The same day the California Office of Traffic Safety released a study showing that distracted driving is on the rise, the state Senate approves a bill that seeks to hike fines for driving while talking and/or texting on cell phones. On Monday, the Office of Traffic Safety reported that researchers sat at 130 intersections in 17 counties statewide watching driver habits. They were looking for motorists who had a phone to their ear, were wearing a headset device, were manipulating a hand-held device or were talking while holding a phone in their hand but not to their ear. Observers noted the overall rate of drivers using cell phones on the road during any given daylight time was 10.8 percent, up from 7.3 percent in 2011, the second year the agency preformed the study. While observers noted cell phone use increases for all age groups, they recorded a dramatic rise among 16-25 year olds – doubling from nine percent in 2011 to 18 percent this year. The study results came the same day the state Senate voted 24-9 in favor of Senate Bill 1310, by Sen. Joe Simitian, a democrat out of Palo Alto. His bill seeks to raise the base fine for people cited for talking or texting on their cell phone from $20 to $30 for the first offense and from $50 to $60 for each subsequent offense. After penalties and fees, the total cost of a first time offender's ticket would be around $159 to $199, depending on which county they live in. Tickets written to repeat offenders would run $279 to $371, again, depending on county of residence. What's more, if the law is enacted, people caught a two or more times using their cell phones while behind the wheel would get a point on their driving record. SB 1310 also makes it illegal for bicyclists to ride while distracted and levies a fine of $20 for the first offense and $50 for each thereafter, with no added fees. Cyclists would not, however, receive a point on their driver's licenses for the added violations. Revenues from these citations would pay to establish and fund a distracted driving education program within the Office of Traffic Safety. The bill, which is supported by the California Bicycle Coalition, now moves on to the state Assembly for a vote. Simitian submitted a similar bill last year but Gov. Jerry Brown vetoed it in September, claiming the fines were too high for people of “ordinary means.” Last year's bill, Senate Bill 28, would have increased fines for cell phone use while driving from $20 to $50 for a first offense and from $50 to $100 for each subsequent offense. It, too, sought to ban bicyclists from using their cell phones while riding. The senator is behind SB 1618, the original hands-free cell phone bill enacted in 2008. Simitian's latest offering comes as the Office of Traffic Safety in March reported that traffic collisions and deaths related to cell phone use have been on the decline ever since. Meanwhile, earlier this month, local CHP officers handed out 582 citations to people who were talking on their cell phones while driving during the month of April, Distracted Driver Awareness Month, the agency reported. Another 55 citations were written to people who were texting while driving and six others were cited for other distracted driving-related offenses.

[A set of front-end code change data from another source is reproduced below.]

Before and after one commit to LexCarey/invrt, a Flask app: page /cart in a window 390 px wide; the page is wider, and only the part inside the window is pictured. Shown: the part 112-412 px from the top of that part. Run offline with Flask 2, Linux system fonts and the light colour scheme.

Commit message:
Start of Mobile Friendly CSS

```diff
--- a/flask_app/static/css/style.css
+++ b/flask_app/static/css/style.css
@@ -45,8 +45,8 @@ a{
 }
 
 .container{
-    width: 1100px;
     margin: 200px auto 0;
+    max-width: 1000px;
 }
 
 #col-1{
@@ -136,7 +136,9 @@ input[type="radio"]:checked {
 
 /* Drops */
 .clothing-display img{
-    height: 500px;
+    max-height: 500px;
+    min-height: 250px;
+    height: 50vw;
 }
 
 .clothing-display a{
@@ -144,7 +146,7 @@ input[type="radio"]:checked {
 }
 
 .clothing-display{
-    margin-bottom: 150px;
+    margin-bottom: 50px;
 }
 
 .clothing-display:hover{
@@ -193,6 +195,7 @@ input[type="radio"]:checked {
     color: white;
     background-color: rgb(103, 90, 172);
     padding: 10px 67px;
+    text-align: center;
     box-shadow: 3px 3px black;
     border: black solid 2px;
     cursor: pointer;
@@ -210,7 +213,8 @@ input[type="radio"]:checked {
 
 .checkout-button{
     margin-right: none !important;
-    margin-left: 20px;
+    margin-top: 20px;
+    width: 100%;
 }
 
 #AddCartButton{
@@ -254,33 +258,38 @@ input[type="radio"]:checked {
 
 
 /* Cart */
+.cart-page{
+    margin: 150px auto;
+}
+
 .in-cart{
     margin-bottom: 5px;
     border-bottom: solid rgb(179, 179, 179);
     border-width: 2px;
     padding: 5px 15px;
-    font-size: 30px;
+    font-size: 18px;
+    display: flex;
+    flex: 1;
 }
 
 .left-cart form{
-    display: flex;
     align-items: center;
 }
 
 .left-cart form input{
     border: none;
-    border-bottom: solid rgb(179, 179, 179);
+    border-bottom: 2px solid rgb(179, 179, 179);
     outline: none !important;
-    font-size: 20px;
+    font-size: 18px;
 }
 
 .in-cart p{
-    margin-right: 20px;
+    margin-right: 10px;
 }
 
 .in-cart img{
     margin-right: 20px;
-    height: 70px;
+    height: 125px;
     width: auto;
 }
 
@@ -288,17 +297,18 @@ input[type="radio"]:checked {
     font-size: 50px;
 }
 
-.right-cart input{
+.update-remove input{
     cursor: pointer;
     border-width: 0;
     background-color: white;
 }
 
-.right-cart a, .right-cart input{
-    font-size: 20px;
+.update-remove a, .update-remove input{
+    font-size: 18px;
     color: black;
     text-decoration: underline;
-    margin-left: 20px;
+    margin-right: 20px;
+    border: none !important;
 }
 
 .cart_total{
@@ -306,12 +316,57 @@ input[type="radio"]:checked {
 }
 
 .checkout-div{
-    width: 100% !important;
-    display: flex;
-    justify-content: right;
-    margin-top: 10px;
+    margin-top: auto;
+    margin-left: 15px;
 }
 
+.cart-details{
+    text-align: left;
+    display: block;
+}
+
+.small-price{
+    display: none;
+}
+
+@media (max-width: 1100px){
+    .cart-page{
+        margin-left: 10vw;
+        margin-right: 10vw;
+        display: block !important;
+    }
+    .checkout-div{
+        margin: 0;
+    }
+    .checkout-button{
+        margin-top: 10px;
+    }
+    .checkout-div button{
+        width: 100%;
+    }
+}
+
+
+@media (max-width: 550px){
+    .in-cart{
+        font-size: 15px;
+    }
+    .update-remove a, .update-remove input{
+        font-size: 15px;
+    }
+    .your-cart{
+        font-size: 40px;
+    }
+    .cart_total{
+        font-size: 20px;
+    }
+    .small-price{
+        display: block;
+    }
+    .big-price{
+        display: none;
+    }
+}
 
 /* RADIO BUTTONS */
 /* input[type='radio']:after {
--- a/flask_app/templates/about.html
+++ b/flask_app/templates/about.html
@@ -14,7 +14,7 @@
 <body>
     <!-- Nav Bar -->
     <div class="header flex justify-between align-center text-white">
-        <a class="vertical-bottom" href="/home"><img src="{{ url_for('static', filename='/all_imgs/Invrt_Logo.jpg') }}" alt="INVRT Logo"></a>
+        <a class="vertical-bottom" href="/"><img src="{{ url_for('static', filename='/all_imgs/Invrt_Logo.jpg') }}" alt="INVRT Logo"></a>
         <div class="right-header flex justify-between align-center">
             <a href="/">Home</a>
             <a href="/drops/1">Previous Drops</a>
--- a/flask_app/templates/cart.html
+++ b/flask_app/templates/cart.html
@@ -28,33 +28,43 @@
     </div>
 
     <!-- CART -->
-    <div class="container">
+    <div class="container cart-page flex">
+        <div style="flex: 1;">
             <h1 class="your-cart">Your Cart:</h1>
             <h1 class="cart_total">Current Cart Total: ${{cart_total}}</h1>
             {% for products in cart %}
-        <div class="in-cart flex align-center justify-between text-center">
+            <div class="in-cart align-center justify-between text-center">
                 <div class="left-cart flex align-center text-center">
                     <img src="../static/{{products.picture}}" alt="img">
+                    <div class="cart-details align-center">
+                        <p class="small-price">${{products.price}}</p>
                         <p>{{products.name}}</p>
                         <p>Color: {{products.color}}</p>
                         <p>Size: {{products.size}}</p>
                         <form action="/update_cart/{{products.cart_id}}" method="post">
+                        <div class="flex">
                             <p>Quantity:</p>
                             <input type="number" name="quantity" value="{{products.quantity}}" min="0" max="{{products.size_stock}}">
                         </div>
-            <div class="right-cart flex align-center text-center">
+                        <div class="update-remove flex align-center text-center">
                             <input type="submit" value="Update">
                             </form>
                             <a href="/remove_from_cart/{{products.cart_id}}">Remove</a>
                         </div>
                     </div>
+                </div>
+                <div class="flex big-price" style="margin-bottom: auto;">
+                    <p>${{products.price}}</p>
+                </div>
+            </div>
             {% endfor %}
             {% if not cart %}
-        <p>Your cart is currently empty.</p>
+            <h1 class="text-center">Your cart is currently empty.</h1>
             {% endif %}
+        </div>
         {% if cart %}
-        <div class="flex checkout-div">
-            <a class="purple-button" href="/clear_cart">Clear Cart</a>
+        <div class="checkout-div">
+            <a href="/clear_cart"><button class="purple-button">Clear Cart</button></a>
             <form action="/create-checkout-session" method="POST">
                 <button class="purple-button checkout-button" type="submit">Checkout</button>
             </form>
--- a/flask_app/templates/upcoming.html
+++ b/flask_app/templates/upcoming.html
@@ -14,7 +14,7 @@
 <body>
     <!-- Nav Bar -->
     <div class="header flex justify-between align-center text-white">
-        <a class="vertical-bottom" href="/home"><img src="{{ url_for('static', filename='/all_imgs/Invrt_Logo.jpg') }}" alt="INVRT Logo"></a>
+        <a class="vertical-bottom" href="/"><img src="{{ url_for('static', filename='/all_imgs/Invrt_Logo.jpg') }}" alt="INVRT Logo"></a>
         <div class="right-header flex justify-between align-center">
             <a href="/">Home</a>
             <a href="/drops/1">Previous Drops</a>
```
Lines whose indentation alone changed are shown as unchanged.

This entry was posted in bicycle, bike safety, cell phones, CHP, distracted drivers, driver license, inattentive drivers, law enforcement, Office of Traffic Safety, teens, texting, Traffic collisions, traffic laws, traffic safety, traffic ticket, traffic violation, transportation, Uncategorized and tagged bicycles, California Highway Patrol, cell phones, citations, distracted driving, OTS, texting, traffic laws. Bookmark the permalink.